The cedars, the national symbol of Lebanon to this day, were also used as a major element in the construction of the Second Temple.
They paid the hewers and craftsmen with money, and the Sidonians and Tyrians with food, drink, and oil to bring cedarwood from Lebanon by sea to Yaffo, in accord with the authorization granted them by King Cyrus of Persia. Ezra 3:7
Lebanon: former glory versus current crisis
Once considered a world center for trade, nicknamed the Paris on the Mediterranean, Lebanon is currently suffering its worse economic crisis in 30 years, even worse than it experienced during its 15-year civil war that ended in 1990. The Lebanese lira has plummeted to record lows, losing 90% of its value in two years.

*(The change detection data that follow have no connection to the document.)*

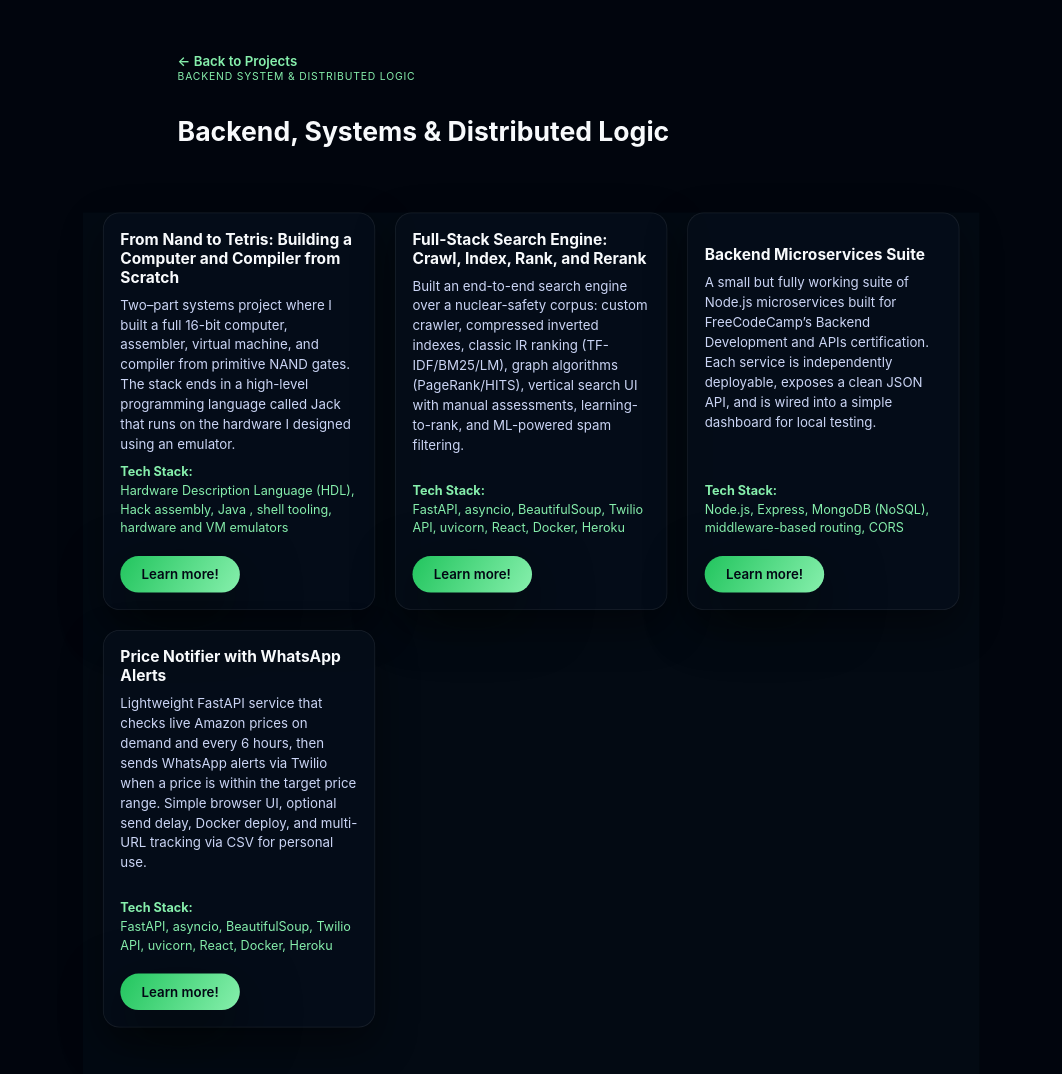
Repository: Abdulaziz-04/Abdulaziz-04.github.io
Page: projects/backend_systems.html
These files come from the project's save history. The page is drawn as it stood at one moment and after a run of saves; the edit follows.
The browser window is 1280 px wide. The pictures show the whole page, at 83% of full size.

Above is the page before, as saved 2025-11-21 17:47:27.

After the next 2 saves:
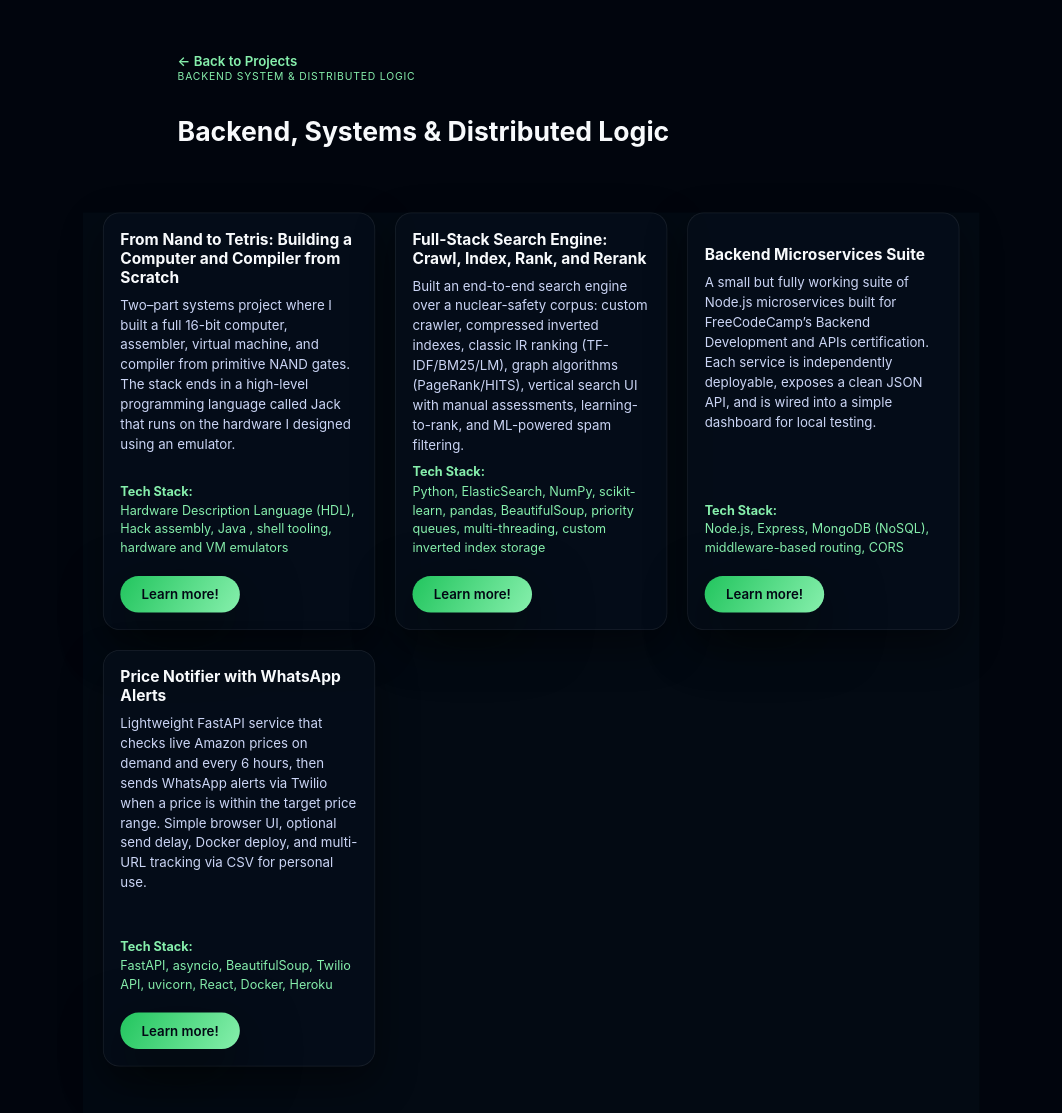
The 2 saves are shown as one change because they came seconds apart.
The last was saved 25 s later.
--- a/projects/backend_systems.html
+++ b/projects/backend_systems.html
@@ -55,8 +55,9 @@
               ML-powered spam filtering.
             </p>
             <p class="project-modal__tech">
-              <strong>Tech Stack:</strong> FastAPI, asyncio, BeautifulSoup,
-              Twilio API, uvicorn, React, Docker, Heroku
+              <strong>Tech Stack:</strong>
+              Python, ElasticSearch, NumPy, scikit-learn, pandas, BeautifulSoup,
+              priority queues, multi-threading, custom inverted index storage
             </p>
             <div class="project-modal__actions">
               <a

This devaluation has made it difficult for the government to provide fuel, electricity, medical supplies, and basic services. As it is, Lebanon has been without a working government since Prime Minister Hassan Diab’s Cabinet resigned after the explosion at Beirut’s port.
The banks have lent up to 70% of their assets and many are facing insolvency and bankruptcy. The fourth most indebted country in the world, Lebanon defaulted on its international debt last March for the first time in its history.

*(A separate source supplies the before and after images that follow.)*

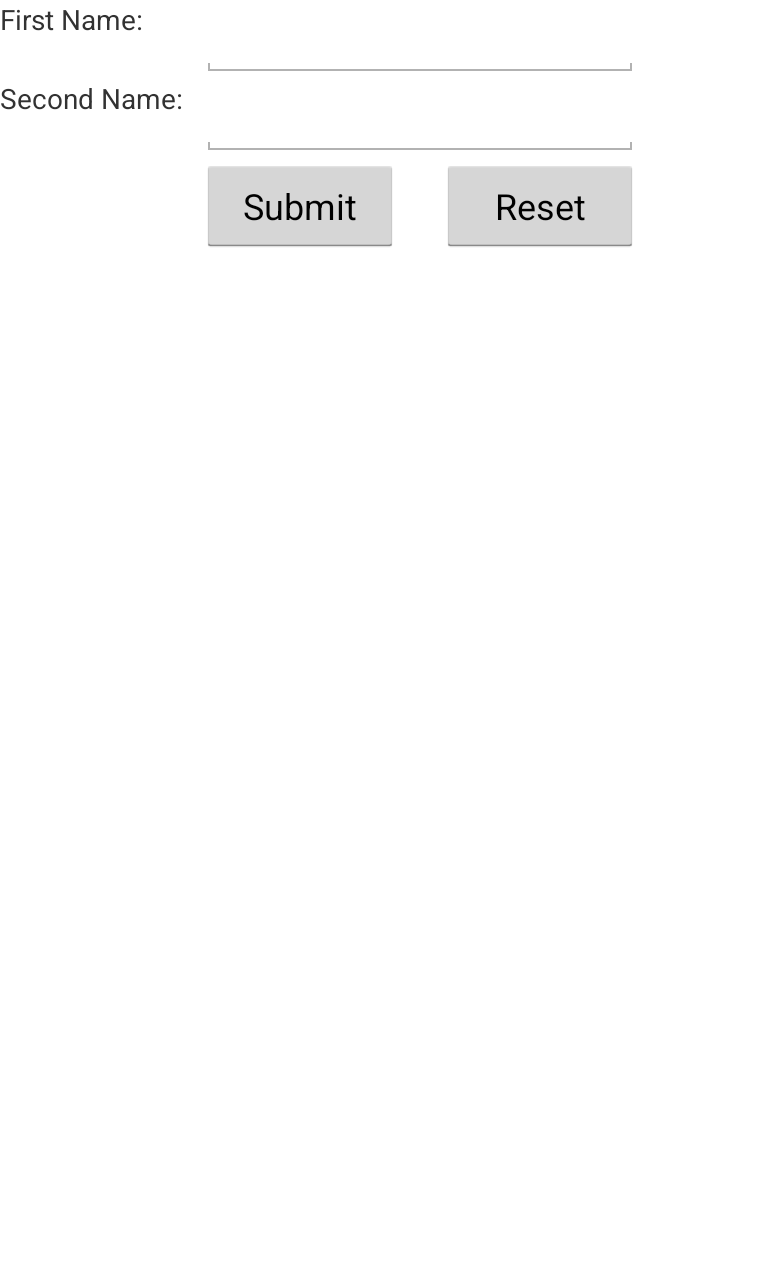
Repository: hugoM1/trainingNaranya
Layout: Layouts/res/layout/activity_relative_layout.xml
An editor plug-in stored every save of this project. The layout is shown before and after the next save, followed by the edit.
It is drawn on a 768 x 1280 px phone screen (xhdpi) without system bars, with theme AppTheme; the app's code is not run.

Above is the layout before, as saved 2013-08-14 02:39:10.

After the next save:
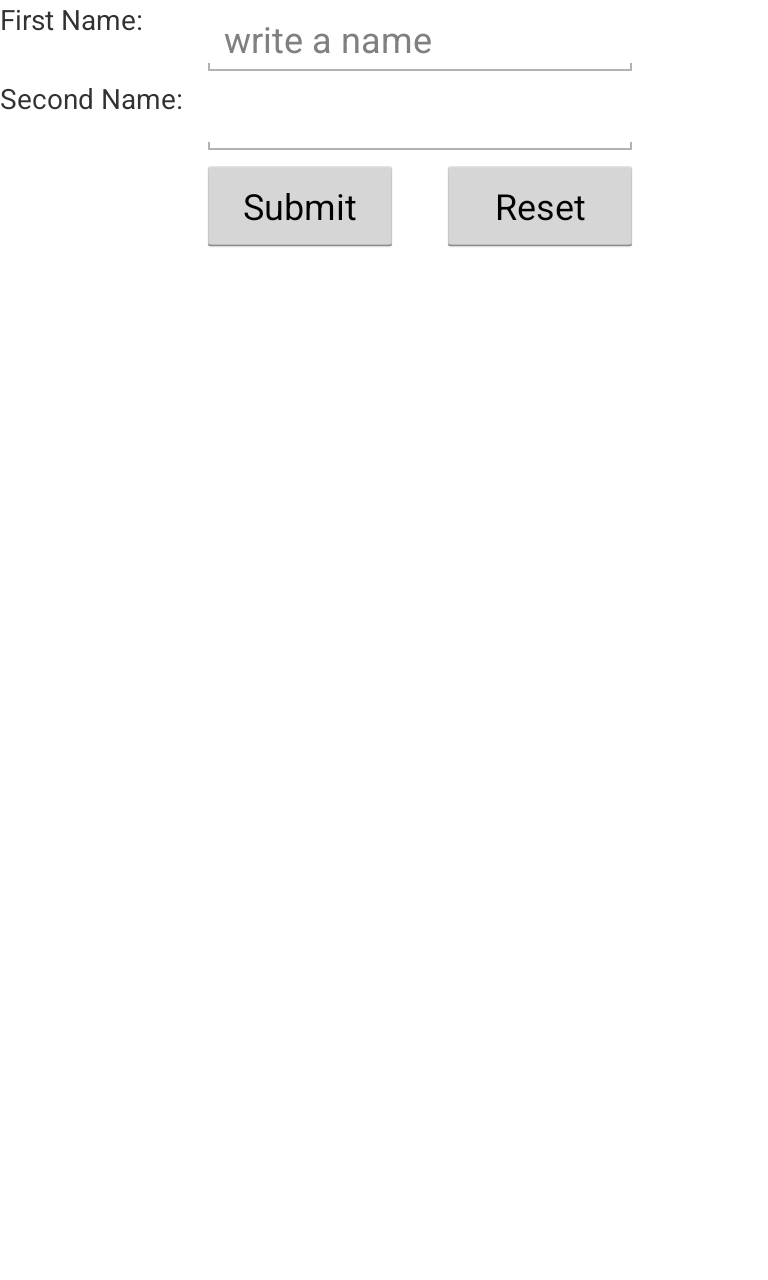
Saved 13 s later.
--- a/Layouts/res/layout/activity_relative_layout.xml
+++ b/Layouts/res/layout/activity_relative_layout.xml
@@ -14,7 +14,8 @@
 	    android:id="@+id/EditText1"
 	    android:layout_width="220dp"
 		android:layout_height="wrap_content"
-		android:layout_toRightOf="@+id/TextView1" />
+		android:layout_toRightOf="@+id/TextView1"
+		android:hint="@string/text_hint1"/>
 	<EditText
 	    android:id="@+id/EditText2"
 	    android:layout_width="220dp"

But this economic crisis is hitting the average person the hardest. Lebanon imports about 80 % of the goods it consumes so the abysmal exchange rate means that basic goods cost five times what they did two years ago. Inflation last year stood at 84% and is expected to reach 77% this year. Food inflation reached over 400%. With 40% unemployment, many Lebanese find themselves today unable to afford basic necessities.
With offshore oil and natural gas deposits, Lebanon should be wealthy. Its vibrant pharmaceutical industry is suffering. There are 12 gold-processing plants in Lebanon and some of the goldsmith shops have been operating for 120 years and while the average citizen is struggling to buy bread, the merchants in Beirut are buying up gold, silver, and precious gems smuggled in from neighboring war-torn Syria.